The annual exercise that is the National Urban League’s State of Black America Report is, by far, one of the more essential yearly exercises in policy thought leadership. It’s a needed and can’t-do-without pulse checker that gives us the comprehensive helicopter flyover of the community. While some might question whether it passes the snuff test of a truly balanced, non-partisan document, it remains to be seen if there is a viable contender study in size, scope and undertaking. The League gets many nods of respect for its consistency, managing to push out what has become the authoritative autopsy on African Americans as a collective since 1976. It clearly establishes NUL as the big brother in the room. That’s heading into nearly 40 years of copious documentation pulled into a per annum bible that should sit on every Black bookshelf … if you manage to grab a copy.

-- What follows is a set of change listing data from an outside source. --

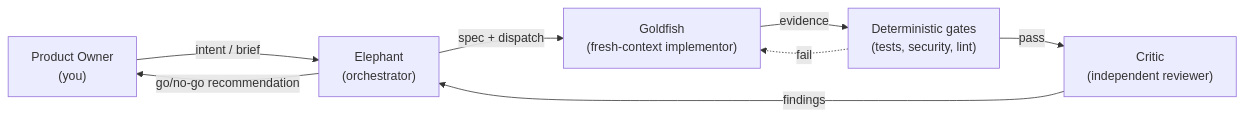
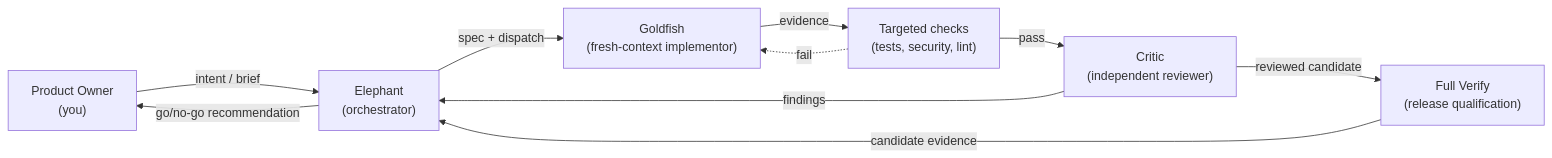
The first of 2 diagrams in README.md (agent-pipe-shared/agent-pipeline), drawn with Mermaid before and after one commit. The commit also changed other lines of this file and 175 other files, not shown here.

````diff
--- a/README.md
+++ b/README.md
@@ -122,10 +124,12 @@
 ```mermaid
 flowchart LR
     PO["Product Owner<br/>(you)"] -->|"intent / brief"| Elephant["Elephant<br/>(orchestrator)"]
     Elephant -->|"spec + dispatch"| Goldfish["Goldfish<br/>(fresh-context implementor)"]
-    Goldfish -->|"evidence"| Gates["Deterministic gates<br/>(tests, security, lint)"]
+    Goldfish -->|"evidence"| Gates["Targeted checks<br/>(tests, security, lint)"]
     Gates -.->|"fail"| Goldfish
     Gates -->|"pass"| Critic["Critic<br/>(independent reviewer)"]
     Critic -->|"findings"| Elephant
+    Critic -->|"reviewed candidate"| FullVerify["Full Verify<br/>(release qualification)"]
+    FullVerify -->|"candidate evidence"| Elephant
     Elephant -->|"go/no-go recommendation"| PO
 ```
````
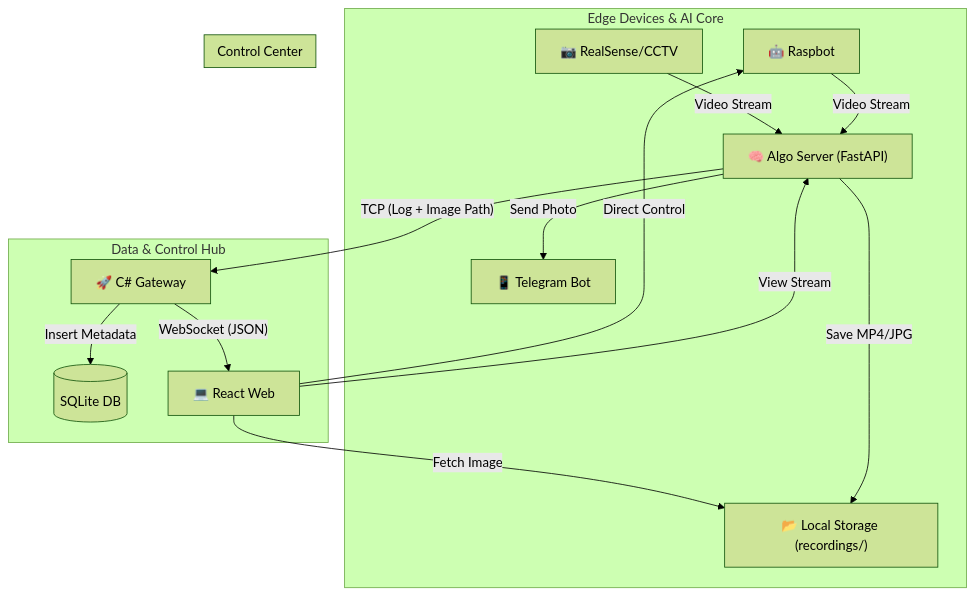
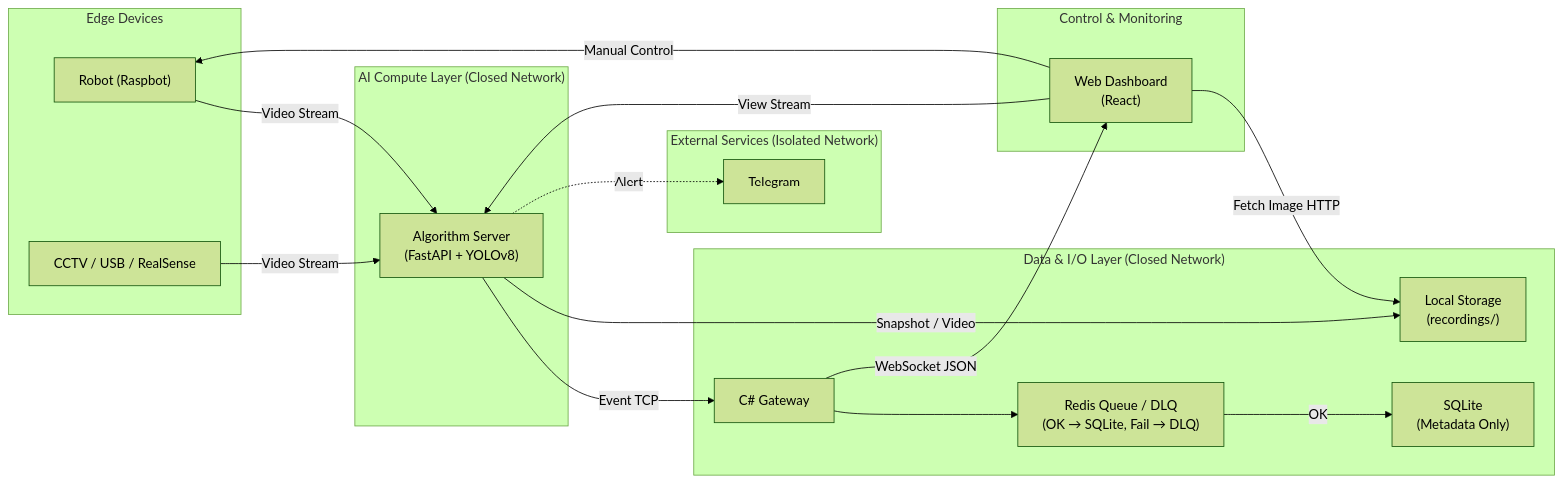
One commit to thisNorm/lab-guardian changed the diagram in README.md. Above: the diagram before and after it, drawn with Mermaid (forest theme). The commit also changed other lines of this file, not shown here.

Commit message:
Revise project overview and features in README
Updated project overview and key features in README.md to reflect system capabilities and architecture.

````diff
--- a/README.md
+++ b/README.md
@@ -43,22 +51,55 @@
 ```mermaid
-graph TD
-    subgraph "Edge Devices & AI Core"
-        A["🤖 Raspbot"] -- "Video Stream" --> C
-        B["📷 RealSense/CCTV"] -- "Video Stream" --> C
-        C["🧠 Algo Server (FastAPI)"]
-        C -- "Save MP4/JPG" --> S["📂 Local Storage (recordings/)"]
-        C -- "Send Photo" --> T["📱 Telegram Bot"]
-    end
+graph LR
+  %% =========================
+  %% Layers
+  %% =========================
+  subgraph EDGE["Edge Devices"]
+    R["Robot (Raspbot)"]
+    CAM["CCTV / USB / RealSense"]
+  end
 
-    subgraph "Data & Control Hub"
-        C -- "TCP (Log + Image Path)" --> G["🚀 C# Gateway"]
-        G -- "Insert Metadata" --> DB[("SQLite DB")]
-        G -- "WebSocket (JSON)" --> F
-    end
+  subgraph AI["AI Compute Layer (Closed Network)"]
+    A["Algorithm Server\n(FastAPI + YOLOv8)"]
+  end
 
-    subgraph "Control Center"
-        F["💻 React Web"] -- "View Stream" --> C
-        F -- "Fetch Image" --> S
-        F -- "Direct Control" --> A
-    end
+  subgraph DATA["Data & I/O Layer (Closed Network)"]
+    G["C# Gateway"]
+    Q["Redis Queue / DLQ\n(OK → SQLite, Fail → DLQ)"]
+    DB["SQLite\n(Metadata Only)"]
+    S["Local Storage\n(recordings/)"]
+  end
+
+  subgraph UI["Control & Monitoring"]
+    W["Web Dashboard\n(React)"]
+  end
+
+  subgraph EXT["External Services (Isolated Network)"]
+    T["Telegram"]
+  end
+
+  %% =========================
+  %% Data Flows (thick line style via Mermaid class)
+  %% =========================
+  R -->|Video Stream| A
+  CAM -->|Video Stream| A
+
+  A -->|Event TCP| G
+  A -->|Snapshot / Video| S
+
+  G --> Q
+  Q -->|OK| DB
+
+  G -->|WebSocket JSON| W
+
+  %% =========================
+  %% Control / Request Flows
+  %% =========================
+  W -->|View Stream| A
+  W -->|Manual Control| R
+  W -->|Fetch Image HTTP| S
+
+  %% =========================
+  %% External (dashed)
+  %% =========================
+  A -.->|Alert| T
 ```
````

Yet, its biggest problem is not so much esoteric hair-splitting over agenda suspicions (many Black conservatives constantly grouse and moan over being left out), but the way in which it is largely ignored or glossed over by mainstream conversation. It may get respectable, somewhat obligatory play through a multitude of Black press channels – which is, of course, what they’re supposed to do or risk the sting of a head slap from a grandparent. But it will barely make the headline of the day or week on the front pages or sites of large go-to international publications. That is, frankly, quite sad and – dare we venture – despicable: it’s nothing more than willful, garish ignorance of what’s happening with 15 percent of the population (because Black folks are woefully undercounted in the Census).
Perhaps if the rest of the world were to pay attention to the SOBA – as it’s been affectionately abbreviated in recent years – there’d be better understanding when tragedies occur. Which is the point of the report: a sort of courtesy aimed to preempt any feelings of betrayal or ambush. An axiomatic ‘We told you so’ as a way to forewarn the rest that something is on the horizon. It’s typically a very serious and sometimes unbearably ominous data dump of grim, but it does its job for those who read it.